Key negotiators had to hide in locked offices as Terreblanche and his men vowed that they would halt the talks by force if necessary.
The AWB - Afrikaner Weerstandsbeweging (Afrikaner Resistance Movement) - had already shown it had a propensity for violence.
In 1991, it fought gun battles with the police at Potchefstroom to show their opposition to the National Party's plans to start the negotiating process with the ANC.
And in Terreblanche, the AWB had found a leader who could appeal to right-wing Afrikaners' deepest fears and galvanise them into a fighting force which believed it could halt the end of the apartheid system and create a white Afrikaner homeland.
I watched Terreblanche speak on several occasions and there's no doubt that he was a formidable public speaker.
TERREBLANCHE: KEY DATES
1941: Born on farm in Transvaal town of Ventersdorp
1973: Co-founds AWB to protect rights of Boers' descendants
1993: AWB vehicle smashes into World Trade Centre in Jo'burg during talks to end apartheid
1994: AWB invades tribal homeland of Bophuthatswana and is defeated; three AWB men die
1998: Accepts moral blame for 1994 bombings that killed 21
2001: Jailed for attempted murder of farm-worker
2004: Released from prison
With his rich bass voice and total command of the Afrikaans language he had the ability to whip up a crowd and inspire them to follow him.
A published poet and former actor, his use of language was a key element in his leadership of the right-wing movement.
He attempted to strike a romantic pose as a leader and would ride wearing full military regalia on a large white charger in front of his supporters.

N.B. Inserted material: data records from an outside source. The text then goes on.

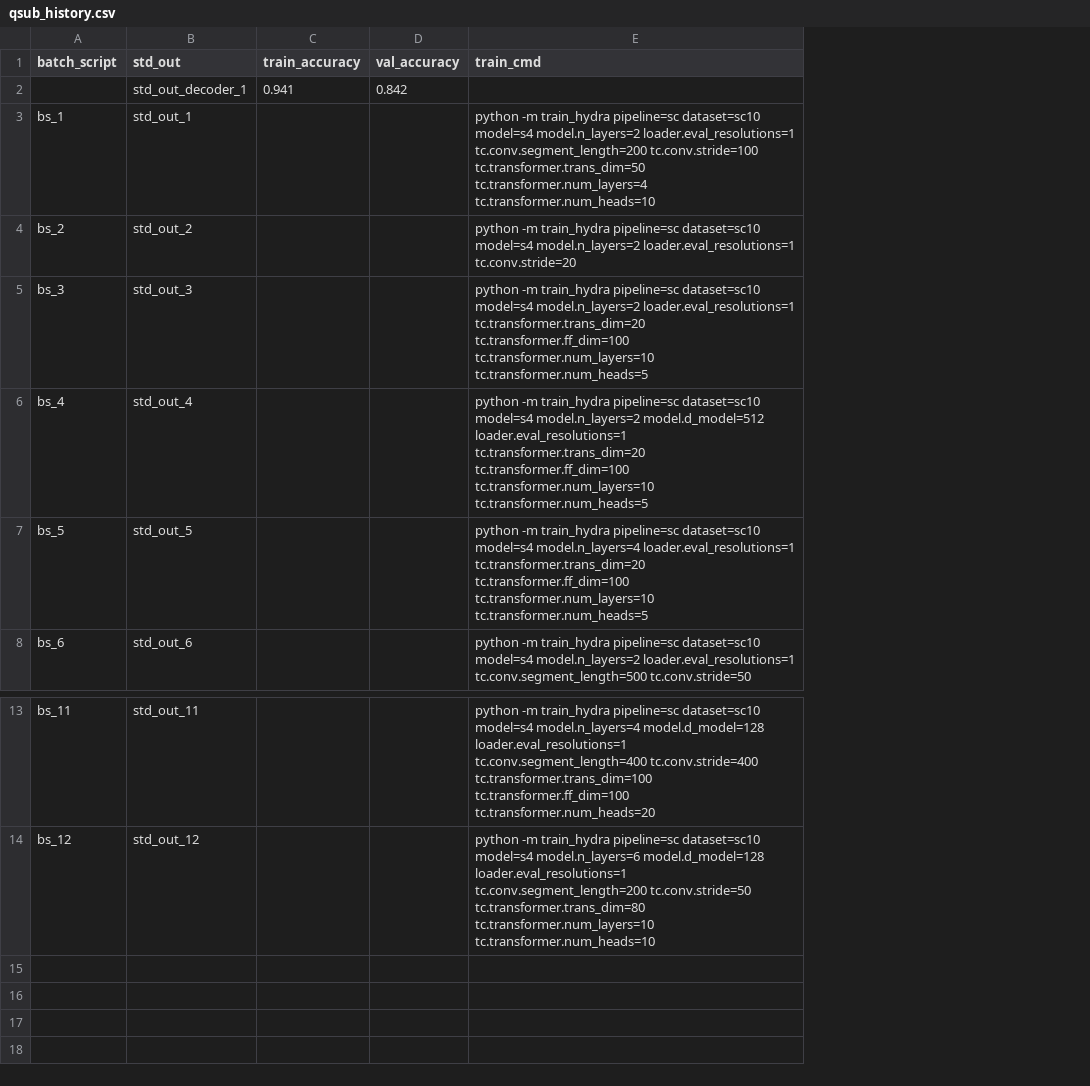
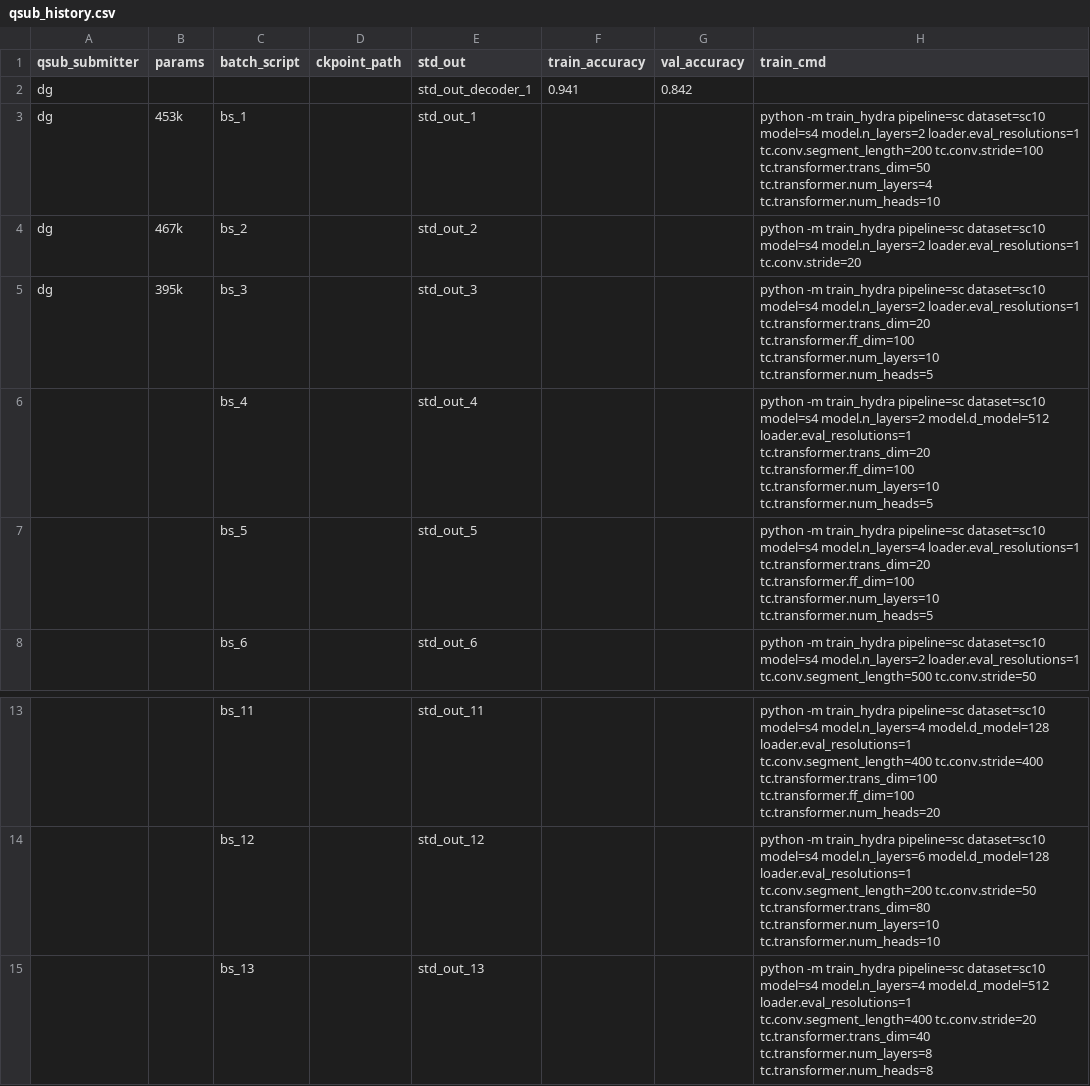
Before and after one commit to dallingordon/sc10-data-synthesis, a CSV file: qsub_history.csv, drawn as a sheet; only a part is shown, gaps mark what is left out; the diff names each change by its address in the sheet, - before the commit and + after, or states it on an @@ line.

Commit message:
added some notes and columns to qsub hist

```diff
--- a/qsub_history.csv
+++ b/qsub_history.csv
+column A (qsub_submitter), rows 2-5: all dg
+column B (params), rows 3-5: 453k | 467k | 395k
+column D (ckpoint_path), empty
+row 15:  |  | bs_13 |  | std_out_13 |  |  | python -m train_hydra pipeline=sc dataset=sc10 model=s4 model.n_layers=4 model.d_model=512 loader.eval_resolutions=1 tc.conv.segment_length=400 tc.conv.stride=20 tc.transformer.trans_dim=40 tc.transformer.num_layers=8 tc.transformer.num_heads=8
```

At one such rally his horse reared up and threw him to the ground, bringing ridicule to his bravado as a military leader.
He was a showman, but commentators in South Africa were never quite sure how seriously to take him.
Amid the military pomp and the fiery speeches threatening war and the abyss there was always something of the buffoon about him, an element of the comic dictator straight out of central casting.
To those of us covering the South African transition to democracy at the time, the threat of a civil war seemed real enough.
But it was in the violent political rivalry between the ANC and Chief Buthelezi's Inkatha Freedom Party where our real fears lay.
The threats of Terreblanche to go to war always seemed a violent sideshow, the frightening sting in the tail of a moribund old order, rather than a genuine barrier to the ultimate arrival of democracy.
The contradiction between military leader and comic figure was highlighted just before the 1994 democratic elections in South Africa.
Terreblanche ordered his supporters into the old homeland of Bophuthatswana to help crush street protests.
It was billed as the first step towards carving out a territory to create a white Afrikaner homeland.
But it turned into a farce.
Far from entering the capital Mafikeng as a disciplined military force, Terreblanche's men arrived looking bewildered and confused in a succession of trucks and farm vehicles.
They didn't seem to have proper orders and just hung around waiting for direction.
It ended in tragedy when one of the vehicles crashed and three AWB fighters were cut off from their colleagues and shot dead as they lay on the ground pleading for help.
The AWB continued its campaign to disrupt the march to democracy.
During the 1994 elections three bombs went off in and around Johannesburg.
But Terreblanche's threats proved empty, as South Africans turned out in their millions to vote in their country's first democratic polls.
I recall one old black voter that day telling us: "We've waited 300 years for this day and no AWB bombs are going to stop us voting now."
In recent years Terreblanche had lived in relative obscurity, but in 2008 he attempted to revive the AWB movement.
To the end he was declaring to his supporters that white Afrikaners should create their own country.
Always the master of the grand political gesture, he said that was a fight he'd take to the International Court at The Hague.